I would like to clarify some of the comments I made in an interview with Mario Dumont on his TVA/LCN news program that were upsetting to many, particularly to members of the Jewish community.
In the interview, which took place on March 26, I spoke with Mario Dumont about the significant influx of travellers at the Canada-U.S. border, especially at Quebec’s Lacolle port of entry. I also talked about the lack of resources from the Public Health Agency of Canada (PHAC) to enforce the quarantine rules.
When asked about the reason for this unusually heavy influx, I said that the increase could be explained — in part — by a large number of people in the Jewish community returning to Canada to celebrate Pesach, or Passover. At the same time, I stressed that the issue was not the religious practice, but rather PHAC’s inability to manage so many entries and ensure compliance with the public health rules put in place in response to COVID-19.
A short time later, the interview was shared in the form of a video excerpt within an article on the same topic and released on several sites of the Quebecor network. When initially released, the excerpt contained an erroneous subtitle suggesting that I attributed the influx solely to the Jewish community entering Canada at the Lacolle border crossing.
I truly regret the impact that this has had on the Jewish community at large as well as on our membership. My statements were meant to be complete generalities and were to highlight the strain on our members when large numbers of people arrive at border crossings unexpectedly.
This inaccurate subtitle in no way represents my comments or our union’s position — we reacted swiftly, demanding a correction on the excerpt as soon as possible, which was done that same day. While I did state that border officers estimated the number of people crossing to be around 8,000, I specified I was talking about the total number of travellers, and not specifically members of the Jewish community.

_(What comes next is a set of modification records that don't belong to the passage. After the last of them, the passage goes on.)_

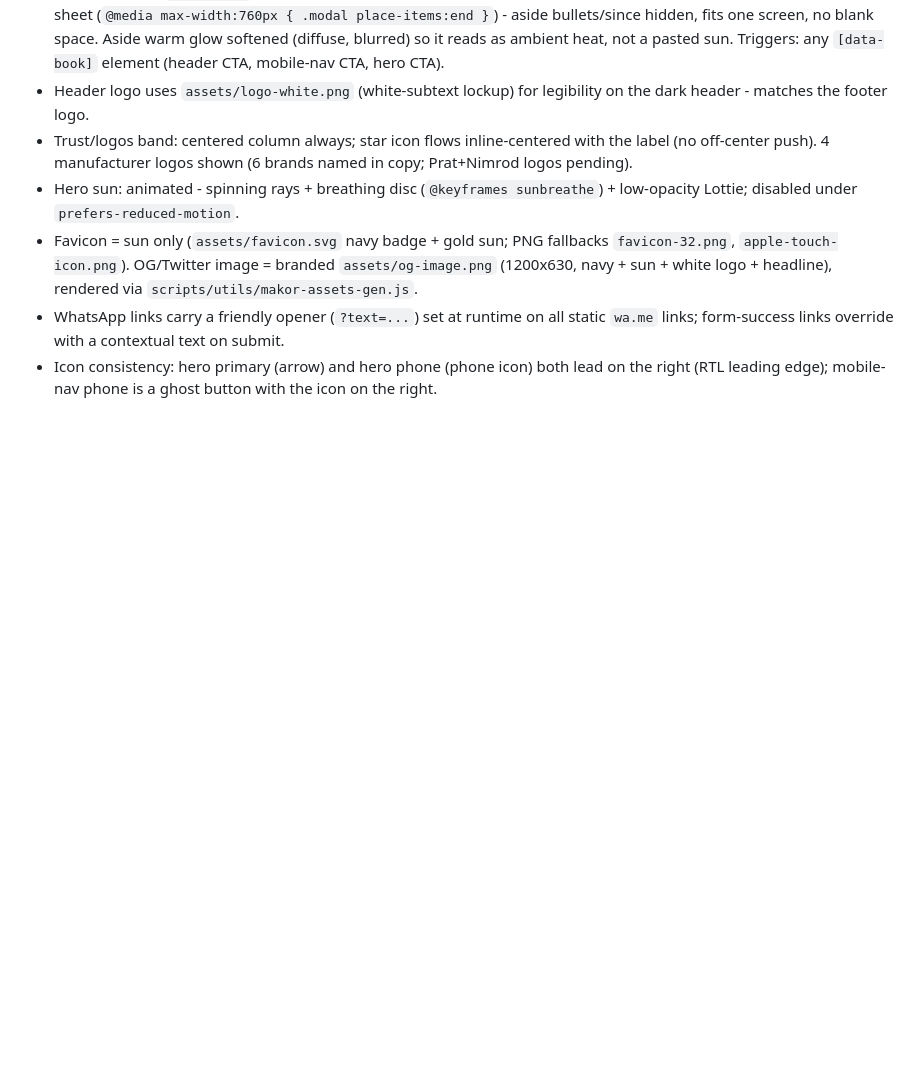
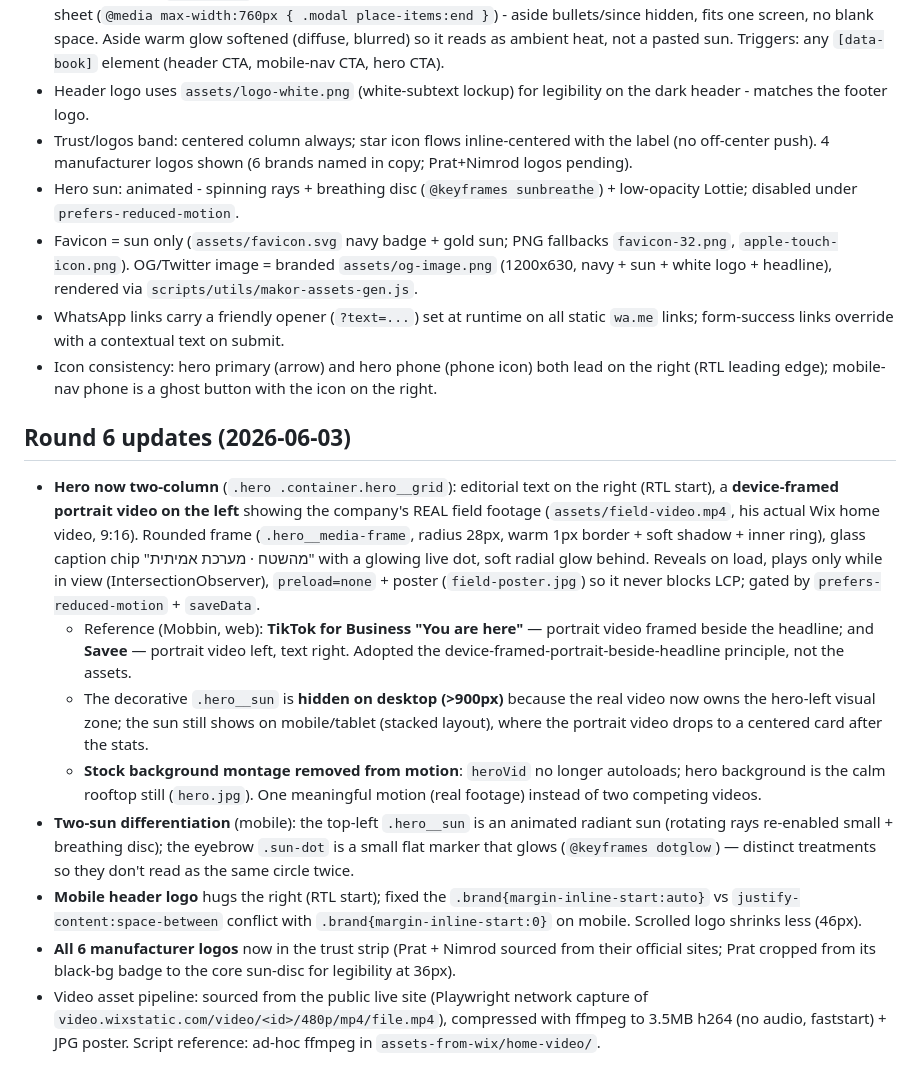
Before and after one commit to AlonIsrael86/makor-hateva-homepage, a Markdown page: DESIGN.md, the part around the change. Rendered like a GitHub page; blank space fills up the shorter version.

Commit message:
DESIGN.md: round 6 - hero portrait video module, two-sun differentiation, mobile logo, 6 logos
Co-Authored-By: Claude Opus 4.8 (1M context) <noreply@anthropic.com>

```diff
--- a/DESIGN.md
+++ b/DESIGN.md
@@ -148,3 +148,13 @@ Lead color = orange; single bold accent = amber. No other hues.
 - Favicon = sun only (`assets/favicon.svg` navy badge + gold sun; PNG fallbacks `favicon-32.png`, `apple-touch-icon.png`). OG/Twitter image = branded `assets/og-image.png` (1200x630, navy + sun + white logo + headline), rendered via `scripts/utils/makor-assets-gen.js`.
 - WhatsApp links carry a friendly opener (`?text=...`) set at runtime on all static `wa.me` links; form-success links override with a contextual text on submit.
 - Icon consistency: hero primary (arrow) and hero phone (phone icon) both lead on the right (RTL leading edge); mobile-nav phone is a ghost button with the icon on the right.
+
+## Round 6 updates (2026-06-03)
+- **Hero now two-column** (`.hero .container.hero__grid`): editorial text on the right (RTL start), a **device-framed portrait video on the left** showing the company's REAL field footage (`assets/field-video.mp4`, his actual Wix home video, 9:16). Rounded frame (`.hero__media-frame`, radius 28px, warm 1px border + soft shadow + inner ring), glass caption chip "מהשטח · מערכת אמיתית" with a glowing live dot, soft radial glow behind. Reveals on load, plays only while in view (IntersectionObserver), `preload=none` + poster (`field-poster.jpg`) so it never blocks LCP; gated by `prefers-reduced-motion` + `saveData`.
+  - Reference (Mobbin, web): **TikTok for Business "You are here"** — portrait video framed beside the headline; and **Savee** — portrait video left, text right. Adopted the device-framed-portrait-beside-headline principle, not the assets.
+  - The decorative `.hero__sun` is **hidden on desktop (>900px)** because the real video now owns the hero-left visual zone; the sun still shows on mobile/tablet (stacked layout), where the portrait video drops to a centered card after the stats.
+  - **Stock background montage removed from motion**: `heroVid` no longer autoloads; hero background is the calm rooftop still (`hero.jpg`). One meaningful motion (real footage) instead of two competing videos.
+- **Two-sun differentiation** (mobile): the top-left `.hero__sun` is an animated radiant sun (rotating rays re-enabled small + breathing disc); the eyebrow `.sun-dot` is a small flat marker that glows (`@keyframes dotglow`) — distinct treatments so they don't read as the same circle twice.
+- **Mobile header logo** hugs the right (RTL start); fixed the `.brand{margin-inline-start:auto}` vs `justify-content:space-between` conflict with `.brand{margin-inline-start:0}` on mobile. Scrolled logo shrinks less (46px).
+- **All 6 manufacturer logos** now in the trust strip (Prat + Nimrod sourced from their official sites; Prat cropped from its black-bg badge to the core sun-disc for legibility at 36px).
+- Video asset pipeline: sourced from the public live site (Playwright network capture of `video.wixstatic.com/video/<id>/480p/mp4/file.mp4`), compressed with ffmpeg to 3.5MB h264 (no audio, faststart) + JPG poster. Script reference: ad-hoc ffmpeg in `assets-from-wix/home-video/`.
```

I also raised concerns about those making the crossing who might not abide by public health regulations. Again, my intention was to address all those crossing the border but I understand that my comments could be interpreted to have singled out the Jewish community. I regret using this language and the negative impact it had.
I raised these concerns because they echo the findings in the recent report released by the Auditor General of Canada: PHAC, tasked with enforcing the quarantine order and health measures, is not equipped to fulfil its mandate and is therefore unable to ensure the health and safety of Canadians in an efficient manner — particularly during times of significant influx, regardless of the numbers.
This reality is certainly not unique to a single port of entry. Across the country, in recent months, border officers have been dealing with travellers refusing to comply with public health requirements, and they are unable to take action. PHAC officials, who have the required powers, simply lack the resources, training or support from their agency to do so. The situation is not only frustrating, but worrisome.
I hope that my comments can be viewed in good faith — I wanted to raise awareness about the ongoing issues CBSA officers and public health officials are dealing with in enforcing quarantine rules for travellers and the need for them to be properly equipped to do this work, and therefore to ensure the well-being of all Canadians during this pandemic.